■ Work request:
State how many lines in the material hold the string "padding"; nothing besides that number is expected.

■ Data extracts:
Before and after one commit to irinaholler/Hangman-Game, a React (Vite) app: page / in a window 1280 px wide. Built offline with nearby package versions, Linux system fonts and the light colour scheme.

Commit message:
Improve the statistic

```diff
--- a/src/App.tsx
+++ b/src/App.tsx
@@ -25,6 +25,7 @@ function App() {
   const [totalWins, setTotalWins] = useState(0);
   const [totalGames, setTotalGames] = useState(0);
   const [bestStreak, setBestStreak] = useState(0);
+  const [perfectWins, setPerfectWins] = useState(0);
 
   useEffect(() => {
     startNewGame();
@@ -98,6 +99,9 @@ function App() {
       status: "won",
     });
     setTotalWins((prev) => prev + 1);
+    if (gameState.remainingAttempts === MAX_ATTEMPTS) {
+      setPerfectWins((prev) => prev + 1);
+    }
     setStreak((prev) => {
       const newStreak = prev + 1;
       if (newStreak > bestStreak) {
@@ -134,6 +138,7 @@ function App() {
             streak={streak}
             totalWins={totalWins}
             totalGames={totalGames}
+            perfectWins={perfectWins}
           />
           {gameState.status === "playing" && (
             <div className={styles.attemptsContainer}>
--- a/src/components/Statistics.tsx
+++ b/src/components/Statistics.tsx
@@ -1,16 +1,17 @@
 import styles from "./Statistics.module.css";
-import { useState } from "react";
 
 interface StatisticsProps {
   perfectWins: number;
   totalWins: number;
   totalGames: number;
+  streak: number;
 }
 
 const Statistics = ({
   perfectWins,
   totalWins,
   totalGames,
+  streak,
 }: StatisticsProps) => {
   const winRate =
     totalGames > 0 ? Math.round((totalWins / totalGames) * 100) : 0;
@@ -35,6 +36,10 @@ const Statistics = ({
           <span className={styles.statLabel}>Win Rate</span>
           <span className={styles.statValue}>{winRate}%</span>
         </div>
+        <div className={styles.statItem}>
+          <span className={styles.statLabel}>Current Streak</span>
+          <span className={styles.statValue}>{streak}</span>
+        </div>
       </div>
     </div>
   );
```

* * *

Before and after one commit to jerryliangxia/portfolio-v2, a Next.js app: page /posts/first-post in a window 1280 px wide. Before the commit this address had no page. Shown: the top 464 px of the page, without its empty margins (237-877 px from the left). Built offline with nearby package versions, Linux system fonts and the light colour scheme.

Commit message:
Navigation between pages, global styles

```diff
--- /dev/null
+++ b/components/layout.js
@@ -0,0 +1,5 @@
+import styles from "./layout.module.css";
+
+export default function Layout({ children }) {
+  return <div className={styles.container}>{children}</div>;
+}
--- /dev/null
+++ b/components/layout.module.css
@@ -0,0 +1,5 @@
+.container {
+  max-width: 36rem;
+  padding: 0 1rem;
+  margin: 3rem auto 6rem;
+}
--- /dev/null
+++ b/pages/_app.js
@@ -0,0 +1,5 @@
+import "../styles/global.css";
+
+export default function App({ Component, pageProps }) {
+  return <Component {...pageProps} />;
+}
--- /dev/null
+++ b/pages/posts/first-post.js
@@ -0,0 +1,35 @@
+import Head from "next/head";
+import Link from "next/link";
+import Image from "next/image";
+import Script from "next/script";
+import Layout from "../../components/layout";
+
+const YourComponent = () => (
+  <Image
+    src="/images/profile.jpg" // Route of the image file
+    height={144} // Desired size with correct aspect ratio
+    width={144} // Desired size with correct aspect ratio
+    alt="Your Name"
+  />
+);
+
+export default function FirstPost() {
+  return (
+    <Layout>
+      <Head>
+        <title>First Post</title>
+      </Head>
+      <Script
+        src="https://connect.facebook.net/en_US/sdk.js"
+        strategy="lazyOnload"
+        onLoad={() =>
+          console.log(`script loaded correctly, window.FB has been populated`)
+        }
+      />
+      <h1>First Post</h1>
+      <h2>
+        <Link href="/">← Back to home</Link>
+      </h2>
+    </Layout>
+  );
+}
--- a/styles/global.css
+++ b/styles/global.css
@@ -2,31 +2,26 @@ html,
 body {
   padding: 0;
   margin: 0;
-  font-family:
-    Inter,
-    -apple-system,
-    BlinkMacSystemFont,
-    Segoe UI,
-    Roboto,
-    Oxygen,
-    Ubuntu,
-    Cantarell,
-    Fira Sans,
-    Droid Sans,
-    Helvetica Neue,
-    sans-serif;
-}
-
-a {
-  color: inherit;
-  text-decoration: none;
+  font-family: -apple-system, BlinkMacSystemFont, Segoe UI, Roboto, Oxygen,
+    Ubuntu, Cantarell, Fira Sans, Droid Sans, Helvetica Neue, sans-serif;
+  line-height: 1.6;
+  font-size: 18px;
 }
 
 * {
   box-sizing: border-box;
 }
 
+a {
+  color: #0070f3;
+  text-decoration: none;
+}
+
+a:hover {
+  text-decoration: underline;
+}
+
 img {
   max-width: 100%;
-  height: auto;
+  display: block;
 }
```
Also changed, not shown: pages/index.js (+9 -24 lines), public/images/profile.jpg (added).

---

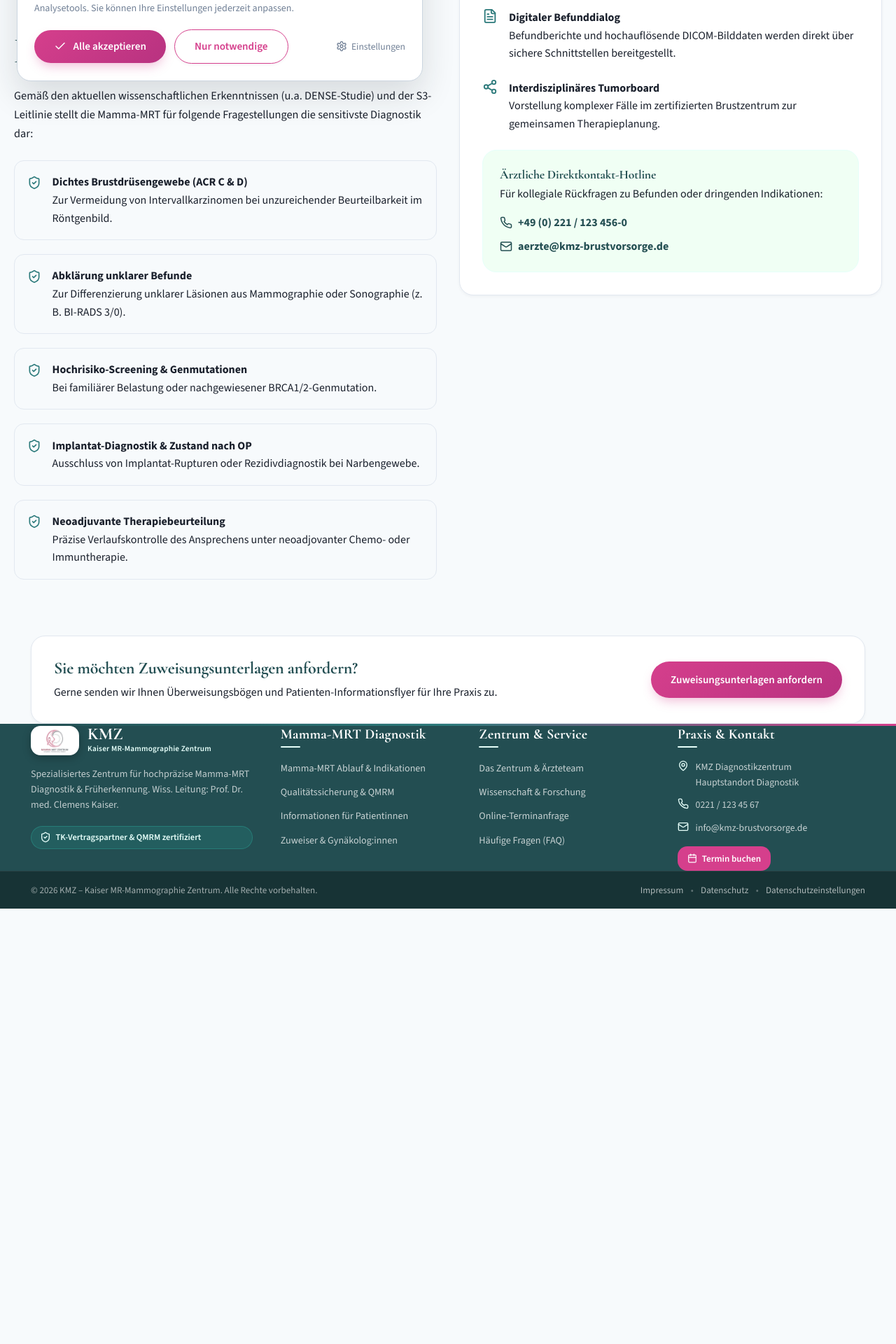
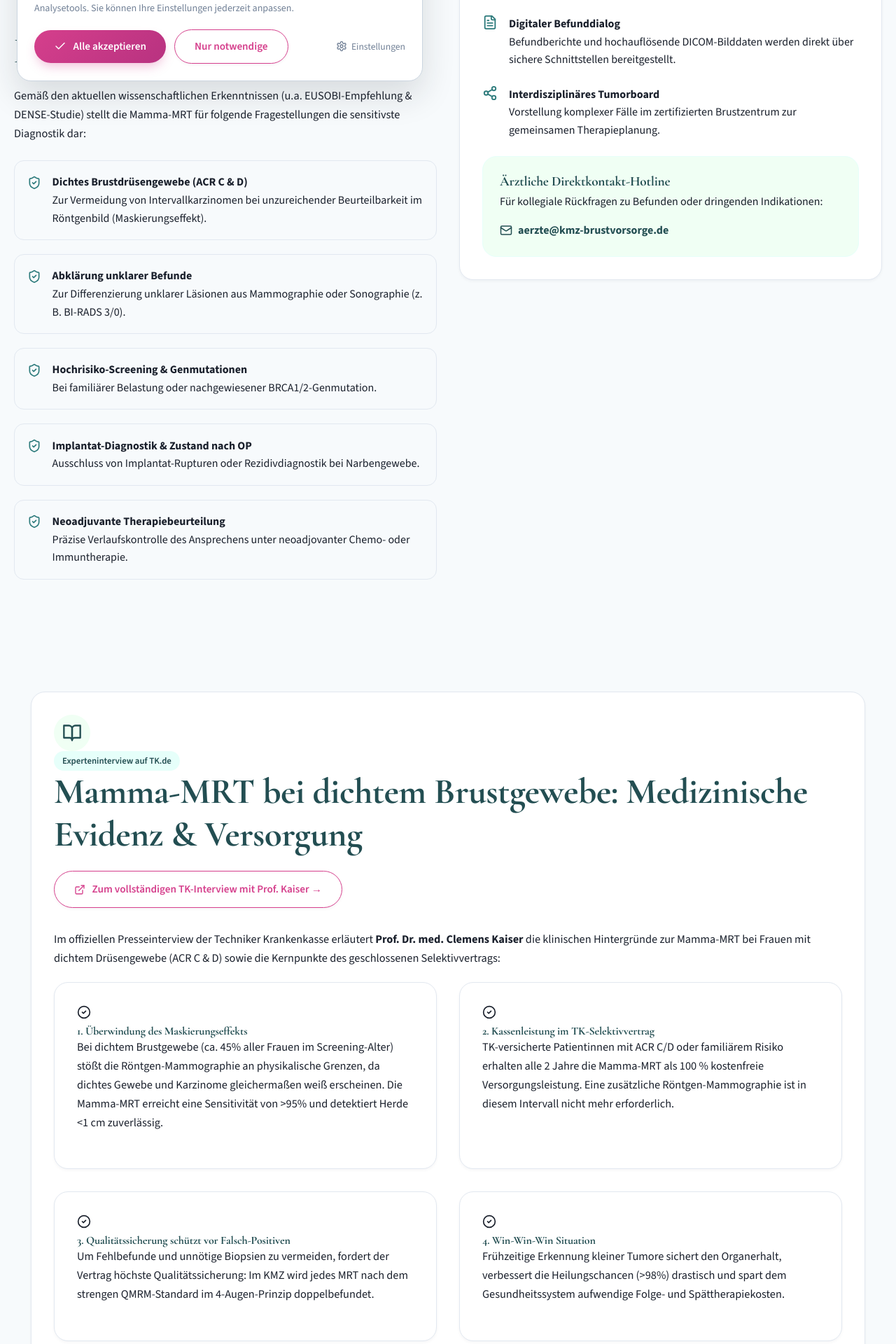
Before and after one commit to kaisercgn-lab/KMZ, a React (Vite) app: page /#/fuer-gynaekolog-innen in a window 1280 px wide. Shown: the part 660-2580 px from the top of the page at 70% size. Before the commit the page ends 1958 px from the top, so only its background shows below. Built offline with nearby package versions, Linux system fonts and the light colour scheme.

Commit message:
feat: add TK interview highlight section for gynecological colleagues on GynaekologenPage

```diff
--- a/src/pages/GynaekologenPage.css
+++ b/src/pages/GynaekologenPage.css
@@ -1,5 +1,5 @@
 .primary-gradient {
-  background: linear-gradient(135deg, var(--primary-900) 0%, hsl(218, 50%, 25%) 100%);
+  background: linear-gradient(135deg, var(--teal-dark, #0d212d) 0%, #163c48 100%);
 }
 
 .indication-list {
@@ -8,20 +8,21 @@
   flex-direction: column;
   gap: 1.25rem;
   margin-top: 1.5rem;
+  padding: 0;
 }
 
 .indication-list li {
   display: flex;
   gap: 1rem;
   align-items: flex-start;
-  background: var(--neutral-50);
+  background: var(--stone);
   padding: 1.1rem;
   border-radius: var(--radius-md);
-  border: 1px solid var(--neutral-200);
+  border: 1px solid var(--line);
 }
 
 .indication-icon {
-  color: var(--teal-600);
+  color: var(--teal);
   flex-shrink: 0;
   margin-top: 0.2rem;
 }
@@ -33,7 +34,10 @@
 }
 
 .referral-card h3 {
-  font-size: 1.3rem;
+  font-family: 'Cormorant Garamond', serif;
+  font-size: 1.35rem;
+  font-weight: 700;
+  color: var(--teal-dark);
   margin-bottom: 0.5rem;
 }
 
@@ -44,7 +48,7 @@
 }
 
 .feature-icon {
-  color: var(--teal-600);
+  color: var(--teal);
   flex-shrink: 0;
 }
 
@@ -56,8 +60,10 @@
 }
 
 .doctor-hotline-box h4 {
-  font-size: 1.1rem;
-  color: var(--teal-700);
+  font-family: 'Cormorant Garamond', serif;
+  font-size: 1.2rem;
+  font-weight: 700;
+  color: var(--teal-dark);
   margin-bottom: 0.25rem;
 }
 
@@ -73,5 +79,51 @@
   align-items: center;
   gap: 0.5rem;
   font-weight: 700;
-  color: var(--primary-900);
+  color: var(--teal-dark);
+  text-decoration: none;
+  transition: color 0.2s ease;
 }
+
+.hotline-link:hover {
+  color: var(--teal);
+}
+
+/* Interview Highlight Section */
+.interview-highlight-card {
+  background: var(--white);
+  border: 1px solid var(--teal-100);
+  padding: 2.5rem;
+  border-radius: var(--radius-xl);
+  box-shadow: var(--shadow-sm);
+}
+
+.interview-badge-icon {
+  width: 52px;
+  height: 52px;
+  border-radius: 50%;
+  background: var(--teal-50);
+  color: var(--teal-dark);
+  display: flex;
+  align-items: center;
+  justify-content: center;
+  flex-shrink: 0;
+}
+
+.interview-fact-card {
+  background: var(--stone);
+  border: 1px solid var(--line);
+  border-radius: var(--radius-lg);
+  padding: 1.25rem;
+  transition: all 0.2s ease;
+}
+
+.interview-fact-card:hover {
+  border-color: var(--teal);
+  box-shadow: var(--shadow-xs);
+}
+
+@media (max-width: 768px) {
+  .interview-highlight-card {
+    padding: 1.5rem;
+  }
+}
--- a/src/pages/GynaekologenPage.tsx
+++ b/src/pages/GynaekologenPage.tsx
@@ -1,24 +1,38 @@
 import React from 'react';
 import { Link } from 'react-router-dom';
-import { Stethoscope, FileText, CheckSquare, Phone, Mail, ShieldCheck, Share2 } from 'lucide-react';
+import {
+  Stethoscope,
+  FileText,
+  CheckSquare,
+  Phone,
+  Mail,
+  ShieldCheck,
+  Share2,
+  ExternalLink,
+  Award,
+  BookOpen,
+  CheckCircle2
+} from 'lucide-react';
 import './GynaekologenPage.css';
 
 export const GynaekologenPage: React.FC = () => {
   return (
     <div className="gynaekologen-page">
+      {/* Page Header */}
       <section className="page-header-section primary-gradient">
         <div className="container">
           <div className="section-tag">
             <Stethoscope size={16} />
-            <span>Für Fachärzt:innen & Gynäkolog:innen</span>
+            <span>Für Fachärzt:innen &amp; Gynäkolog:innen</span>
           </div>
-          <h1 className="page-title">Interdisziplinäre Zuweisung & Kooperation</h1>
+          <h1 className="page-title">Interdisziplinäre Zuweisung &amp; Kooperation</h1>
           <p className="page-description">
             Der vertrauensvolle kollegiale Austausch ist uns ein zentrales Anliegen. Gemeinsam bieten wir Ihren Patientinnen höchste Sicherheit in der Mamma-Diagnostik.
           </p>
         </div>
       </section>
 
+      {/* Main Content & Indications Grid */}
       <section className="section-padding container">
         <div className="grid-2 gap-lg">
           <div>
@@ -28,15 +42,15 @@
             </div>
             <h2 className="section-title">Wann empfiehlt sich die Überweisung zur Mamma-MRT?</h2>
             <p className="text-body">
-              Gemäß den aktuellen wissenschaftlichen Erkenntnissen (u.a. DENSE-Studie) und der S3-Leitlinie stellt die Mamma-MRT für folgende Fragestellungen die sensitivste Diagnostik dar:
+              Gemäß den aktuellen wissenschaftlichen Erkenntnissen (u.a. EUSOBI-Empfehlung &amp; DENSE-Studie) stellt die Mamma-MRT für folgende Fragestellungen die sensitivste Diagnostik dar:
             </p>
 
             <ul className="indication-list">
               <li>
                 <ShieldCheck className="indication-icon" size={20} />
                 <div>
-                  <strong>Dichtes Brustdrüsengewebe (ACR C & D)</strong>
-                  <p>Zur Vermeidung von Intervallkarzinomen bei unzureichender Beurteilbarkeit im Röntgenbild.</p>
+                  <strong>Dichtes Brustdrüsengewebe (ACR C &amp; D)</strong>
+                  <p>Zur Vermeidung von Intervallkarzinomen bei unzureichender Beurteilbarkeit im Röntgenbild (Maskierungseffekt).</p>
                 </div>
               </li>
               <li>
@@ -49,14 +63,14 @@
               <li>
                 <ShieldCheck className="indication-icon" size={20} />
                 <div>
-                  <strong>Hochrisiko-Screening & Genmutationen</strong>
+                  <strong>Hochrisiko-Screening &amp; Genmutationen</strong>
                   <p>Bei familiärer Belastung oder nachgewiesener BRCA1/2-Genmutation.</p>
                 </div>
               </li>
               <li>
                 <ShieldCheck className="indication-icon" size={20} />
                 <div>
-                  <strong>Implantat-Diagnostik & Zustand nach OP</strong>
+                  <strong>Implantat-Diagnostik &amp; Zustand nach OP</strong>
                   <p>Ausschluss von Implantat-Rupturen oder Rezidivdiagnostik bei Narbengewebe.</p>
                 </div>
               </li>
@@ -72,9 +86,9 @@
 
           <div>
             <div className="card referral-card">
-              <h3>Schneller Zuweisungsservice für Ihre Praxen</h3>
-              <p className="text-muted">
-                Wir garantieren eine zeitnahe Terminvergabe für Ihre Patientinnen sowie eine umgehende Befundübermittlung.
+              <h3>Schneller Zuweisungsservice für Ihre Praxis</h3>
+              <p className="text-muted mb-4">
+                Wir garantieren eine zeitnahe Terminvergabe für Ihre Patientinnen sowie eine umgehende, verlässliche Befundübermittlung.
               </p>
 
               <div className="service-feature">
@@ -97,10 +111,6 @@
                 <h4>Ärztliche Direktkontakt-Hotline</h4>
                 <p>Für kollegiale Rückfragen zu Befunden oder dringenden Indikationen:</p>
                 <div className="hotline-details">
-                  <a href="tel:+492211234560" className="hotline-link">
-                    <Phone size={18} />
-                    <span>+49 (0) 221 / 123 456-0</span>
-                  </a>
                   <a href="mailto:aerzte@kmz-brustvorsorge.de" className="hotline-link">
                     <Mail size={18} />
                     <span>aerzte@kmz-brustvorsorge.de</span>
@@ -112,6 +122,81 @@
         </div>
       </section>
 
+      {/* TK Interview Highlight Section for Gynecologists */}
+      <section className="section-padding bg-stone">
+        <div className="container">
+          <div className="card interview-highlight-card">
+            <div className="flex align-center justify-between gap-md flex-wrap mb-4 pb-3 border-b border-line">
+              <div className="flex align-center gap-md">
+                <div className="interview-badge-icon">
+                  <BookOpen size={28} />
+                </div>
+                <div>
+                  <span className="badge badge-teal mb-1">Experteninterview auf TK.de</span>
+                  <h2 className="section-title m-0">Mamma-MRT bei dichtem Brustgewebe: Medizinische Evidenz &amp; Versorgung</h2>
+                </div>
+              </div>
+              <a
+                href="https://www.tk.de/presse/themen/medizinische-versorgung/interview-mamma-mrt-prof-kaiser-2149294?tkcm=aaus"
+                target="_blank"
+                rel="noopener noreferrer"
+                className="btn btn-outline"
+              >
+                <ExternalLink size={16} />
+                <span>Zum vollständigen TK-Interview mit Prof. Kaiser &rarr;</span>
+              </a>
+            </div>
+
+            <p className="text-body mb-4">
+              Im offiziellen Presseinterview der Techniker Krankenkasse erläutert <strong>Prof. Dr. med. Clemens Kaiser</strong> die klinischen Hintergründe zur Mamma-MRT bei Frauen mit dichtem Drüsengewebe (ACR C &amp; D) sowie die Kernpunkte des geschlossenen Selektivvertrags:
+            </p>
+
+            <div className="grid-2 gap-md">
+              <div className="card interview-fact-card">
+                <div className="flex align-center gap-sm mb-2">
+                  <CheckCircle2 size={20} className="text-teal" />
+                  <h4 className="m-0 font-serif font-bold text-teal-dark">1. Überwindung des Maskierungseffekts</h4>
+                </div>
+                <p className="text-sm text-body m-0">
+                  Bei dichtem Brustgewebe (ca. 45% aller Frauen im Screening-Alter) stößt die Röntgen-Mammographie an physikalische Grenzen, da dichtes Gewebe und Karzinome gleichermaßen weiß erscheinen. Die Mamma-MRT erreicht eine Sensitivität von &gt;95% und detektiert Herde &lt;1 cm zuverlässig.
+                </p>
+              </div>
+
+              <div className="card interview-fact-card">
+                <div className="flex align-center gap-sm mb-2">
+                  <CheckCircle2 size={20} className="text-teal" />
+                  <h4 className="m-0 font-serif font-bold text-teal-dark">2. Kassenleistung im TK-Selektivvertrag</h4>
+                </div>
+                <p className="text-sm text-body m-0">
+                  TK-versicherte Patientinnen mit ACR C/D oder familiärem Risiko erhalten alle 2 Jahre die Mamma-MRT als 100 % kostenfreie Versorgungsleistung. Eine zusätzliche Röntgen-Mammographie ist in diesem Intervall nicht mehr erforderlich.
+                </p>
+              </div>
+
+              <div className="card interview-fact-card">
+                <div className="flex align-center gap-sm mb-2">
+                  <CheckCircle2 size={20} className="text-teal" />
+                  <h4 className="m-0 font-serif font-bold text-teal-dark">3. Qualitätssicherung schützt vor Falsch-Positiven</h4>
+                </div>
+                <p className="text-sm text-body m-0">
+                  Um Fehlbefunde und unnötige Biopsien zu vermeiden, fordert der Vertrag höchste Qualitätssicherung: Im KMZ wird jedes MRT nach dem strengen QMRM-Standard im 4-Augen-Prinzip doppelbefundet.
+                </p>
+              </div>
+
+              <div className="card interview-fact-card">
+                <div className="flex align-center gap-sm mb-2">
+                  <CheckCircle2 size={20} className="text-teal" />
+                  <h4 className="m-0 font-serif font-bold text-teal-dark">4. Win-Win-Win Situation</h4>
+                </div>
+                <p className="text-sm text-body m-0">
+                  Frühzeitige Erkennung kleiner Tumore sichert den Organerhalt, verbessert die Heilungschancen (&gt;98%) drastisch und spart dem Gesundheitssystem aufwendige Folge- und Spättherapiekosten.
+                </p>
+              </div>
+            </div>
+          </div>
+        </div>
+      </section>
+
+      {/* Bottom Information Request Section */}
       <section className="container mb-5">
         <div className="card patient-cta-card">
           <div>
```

■ Solution for this problem:
9